== Task to carry out ==
Reply with one number: the count of lines in the data that hold the string "your".

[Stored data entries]
'''
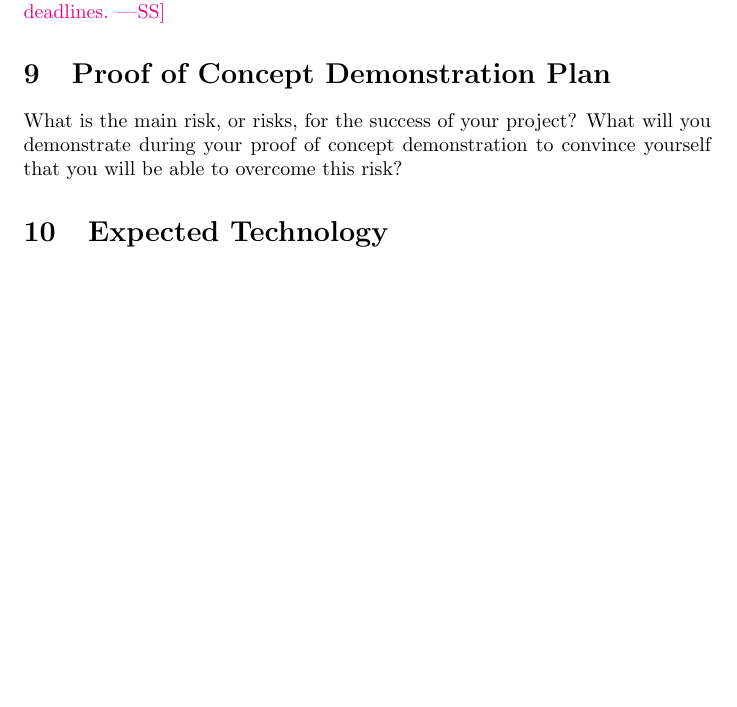
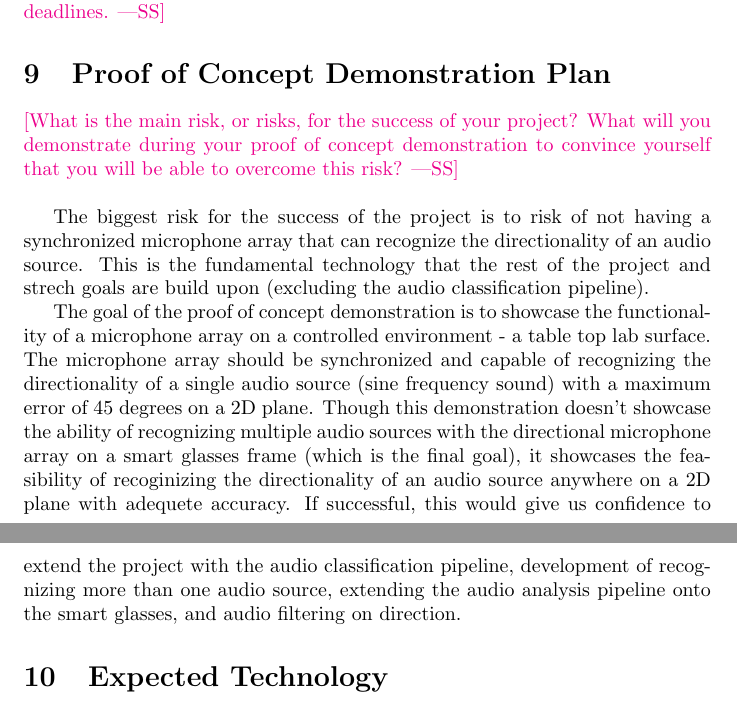
Before and after one commit to Team6-SixSense/audio360, a LaTeX document (docs/DevelopmentPlan/DevelopmentPlan.tex): part of page 3 of 7 before the commit and two parts of pages 3 and 4 of 7 after it, the two joined at a grey line, cut so that both start at the same text, the shorter picture padded with empty space. Compiled offline with pdfLaTeX.

Commit message:
Create initial proof of concept development plan

```diff
--- a/docs/DevelopmentPlan/DevelopmentPlan.tex
+++ b/docs/DevelopmentPlan/DevelopmentPlan.tex
@@ -104,9 +104,19 @@ for deadlines.}
 
 \section{Proof of Concept Demonstration Plan}
 
-What is the main risk, or risks, for the success of your project?  What will you
+\wss{What is the main risk, or risks, for the success of your project?  What will you
 demonstrate during your proof of concept demonstration to convince yourself that
-you will be able to overcome this risk?
+you will be able to overcome this risk?}
+
+\hspace{1cm}
+
+The biggest risk for the success of the project is to risk of not having a synchronized microphone array that can recognize the directionality of an audio source.
+This is the fundamental technology that the rest of the project and strech goals are build upon (excluding the audio classification pipeline).
+
+The goal of the proof of concept demonstration is to showcase the functionality of a microphone array on a controlled environment - a table top lab surface.
+The microphone array should be synchronized and capable of recognizing the directionality of a single audio source (sine frequency sound) with a maximum error of 45 degrees on a 2D plane.
+Though this demonstration doesn't showcase the ability of recognizing multiple audio sources with the directional microphone array on a smart glasses frame (which is the final goal), it showcases the feasibility of recoginizing the directionality of an audio source anywhere on a 2D plane with adequete accuracy.
+If successful, this would give us confidence to extend the project with the audio classification pipeline, development of recognizing more than one audio source, extending the audio analysis pipeline onto the smart glasses, and audio filtering on direction.
 
 \section{Expected Technology}
 
```
Also changed, not shown: docs/Common.tex (+7 -6 lines), docs/DevelopmentPlan/DevelopmentPlan.pdf, docs/DevelopmentPlan/DevelopmentPlan.tex (2 more changed lines).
'''
== Exercise response ==
3